Yet his life was entwined with the establishment. He was made a Commander of the British Empire in 1967. He was knighted in 1976, made a baron in 1993 and given a seat in the House of Lords. He was variously chairman of the British Film Institute, Channel Four Television, Capital Radio and the British Academy of Film and Television Arts and president of the Royal Academy of Dramatic Arts. If his heroes were those who challenged institutions from without, he sought to effect change from within. He was credited with inspiring Diana, Princess of Wales, whom he coached in public speaking at Prince Charles’s urging, to start her campaign against land mines. In his maiden speech in the House of Lords, he criticised the government for neglecting the arts. Christopher Hart, writing in The Sunday Times in London, called him “an ennobled Champagne socialist of the old school, a mass of good causes and inconsistencies.”
Richard Samuel Attenborough was born in Cambridge on August 29, 1923, the eldest son of Frederick Attenborough, an Anglo-Saxon scholar who became the principal of University College, Leicester, and his wife, Mary, a writer who crusaded for women’s rights and took in Basque and German refugees. The Attenboroughs adopted two Jewish sisters who had arrived in Britain from Berlin in September 1939, too late for them to be sent safely to relatives in New York.
He returned to directing in 2007 with Closing the Ring, a romantic drama starring Shirley MacLaine.
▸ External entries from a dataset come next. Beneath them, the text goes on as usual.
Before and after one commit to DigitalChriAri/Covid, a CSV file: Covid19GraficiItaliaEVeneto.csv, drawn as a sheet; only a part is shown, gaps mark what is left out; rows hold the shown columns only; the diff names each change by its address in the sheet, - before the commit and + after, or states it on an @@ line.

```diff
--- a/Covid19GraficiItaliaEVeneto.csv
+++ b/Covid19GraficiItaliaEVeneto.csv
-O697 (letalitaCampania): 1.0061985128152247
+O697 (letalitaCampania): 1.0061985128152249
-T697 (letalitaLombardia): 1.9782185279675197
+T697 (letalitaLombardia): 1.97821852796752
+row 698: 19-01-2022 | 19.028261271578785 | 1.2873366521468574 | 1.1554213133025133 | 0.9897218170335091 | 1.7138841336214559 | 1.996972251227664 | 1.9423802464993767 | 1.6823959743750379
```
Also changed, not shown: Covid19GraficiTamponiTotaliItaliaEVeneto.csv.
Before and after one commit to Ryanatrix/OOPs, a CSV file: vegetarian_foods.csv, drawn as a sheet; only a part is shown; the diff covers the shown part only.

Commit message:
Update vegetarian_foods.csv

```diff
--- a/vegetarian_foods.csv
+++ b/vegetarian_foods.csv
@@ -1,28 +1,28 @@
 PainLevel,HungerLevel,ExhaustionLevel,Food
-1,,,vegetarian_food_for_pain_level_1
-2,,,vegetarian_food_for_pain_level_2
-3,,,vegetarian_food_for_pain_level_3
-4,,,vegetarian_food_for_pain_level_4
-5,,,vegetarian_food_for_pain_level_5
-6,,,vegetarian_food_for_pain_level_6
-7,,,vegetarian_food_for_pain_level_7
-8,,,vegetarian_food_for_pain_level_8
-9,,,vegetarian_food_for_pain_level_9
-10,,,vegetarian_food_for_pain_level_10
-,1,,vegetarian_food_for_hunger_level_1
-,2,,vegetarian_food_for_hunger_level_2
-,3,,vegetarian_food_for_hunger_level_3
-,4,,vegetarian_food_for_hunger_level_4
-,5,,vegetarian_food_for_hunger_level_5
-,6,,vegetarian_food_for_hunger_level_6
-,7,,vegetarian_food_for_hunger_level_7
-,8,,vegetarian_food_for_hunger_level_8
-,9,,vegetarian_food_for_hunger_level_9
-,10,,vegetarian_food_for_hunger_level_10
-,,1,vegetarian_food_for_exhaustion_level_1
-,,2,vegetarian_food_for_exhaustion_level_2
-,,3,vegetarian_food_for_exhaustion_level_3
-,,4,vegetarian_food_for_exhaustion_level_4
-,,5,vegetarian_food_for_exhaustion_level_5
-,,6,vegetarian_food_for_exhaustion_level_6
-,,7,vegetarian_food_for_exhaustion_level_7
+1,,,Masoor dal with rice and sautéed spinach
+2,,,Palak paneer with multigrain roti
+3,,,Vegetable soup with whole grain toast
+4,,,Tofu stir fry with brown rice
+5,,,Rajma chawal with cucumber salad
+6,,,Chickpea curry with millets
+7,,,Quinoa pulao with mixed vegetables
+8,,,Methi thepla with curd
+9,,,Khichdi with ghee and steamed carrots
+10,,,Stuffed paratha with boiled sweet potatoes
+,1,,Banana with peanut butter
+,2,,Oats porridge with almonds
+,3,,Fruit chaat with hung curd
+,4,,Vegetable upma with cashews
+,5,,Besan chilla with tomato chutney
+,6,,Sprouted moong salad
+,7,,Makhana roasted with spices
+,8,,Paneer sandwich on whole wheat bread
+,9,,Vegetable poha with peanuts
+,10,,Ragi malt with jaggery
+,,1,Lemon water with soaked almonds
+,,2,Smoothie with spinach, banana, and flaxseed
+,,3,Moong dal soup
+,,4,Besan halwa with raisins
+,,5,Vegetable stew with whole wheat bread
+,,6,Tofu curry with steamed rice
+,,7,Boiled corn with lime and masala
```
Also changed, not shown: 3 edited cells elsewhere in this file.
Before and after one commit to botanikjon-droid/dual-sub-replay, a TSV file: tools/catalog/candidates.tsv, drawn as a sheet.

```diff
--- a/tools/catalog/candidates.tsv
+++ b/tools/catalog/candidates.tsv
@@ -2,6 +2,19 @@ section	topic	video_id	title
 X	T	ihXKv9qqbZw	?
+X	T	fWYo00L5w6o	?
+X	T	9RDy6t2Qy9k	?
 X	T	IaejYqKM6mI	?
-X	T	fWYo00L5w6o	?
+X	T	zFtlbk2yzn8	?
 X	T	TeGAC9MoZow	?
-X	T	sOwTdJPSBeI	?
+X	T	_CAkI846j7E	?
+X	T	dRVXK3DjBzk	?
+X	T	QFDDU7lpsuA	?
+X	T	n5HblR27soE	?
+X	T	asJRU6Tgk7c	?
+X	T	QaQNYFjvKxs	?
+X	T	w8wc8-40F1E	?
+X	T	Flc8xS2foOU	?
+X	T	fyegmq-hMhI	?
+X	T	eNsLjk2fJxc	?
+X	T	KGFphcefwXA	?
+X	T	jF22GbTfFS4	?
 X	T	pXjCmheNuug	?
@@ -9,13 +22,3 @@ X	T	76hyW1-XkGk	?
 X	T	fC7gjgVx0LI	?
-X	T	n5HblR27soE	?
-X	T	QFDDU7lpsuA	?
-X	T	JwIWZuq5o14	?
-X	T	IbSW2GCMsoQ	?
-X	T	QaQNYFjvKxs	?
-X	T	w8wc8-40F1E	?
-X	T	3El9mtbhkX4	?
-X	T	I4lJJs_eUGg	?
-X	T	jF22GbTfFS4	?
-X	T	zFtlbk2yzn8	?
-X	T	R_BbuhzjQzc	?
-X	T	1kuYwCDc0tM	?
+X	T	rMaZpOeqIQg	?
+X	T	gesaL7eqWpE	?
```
But the prospective film that had come to preoccupy him almost as much as Gandhi, a biography of Tom Paine, remained unmade at his death. In 2008, in collaboration with his longstanding associate Diana Hawkins, he published an autobiography, Entirely Up to You, Darling. The book chronicles a full and eventful life. But it ends with the death of his daughter and granddaughter in the 2004 tsunami, and his regretting the time he never spent with them. “Work,” he wrote, “always took precedence.”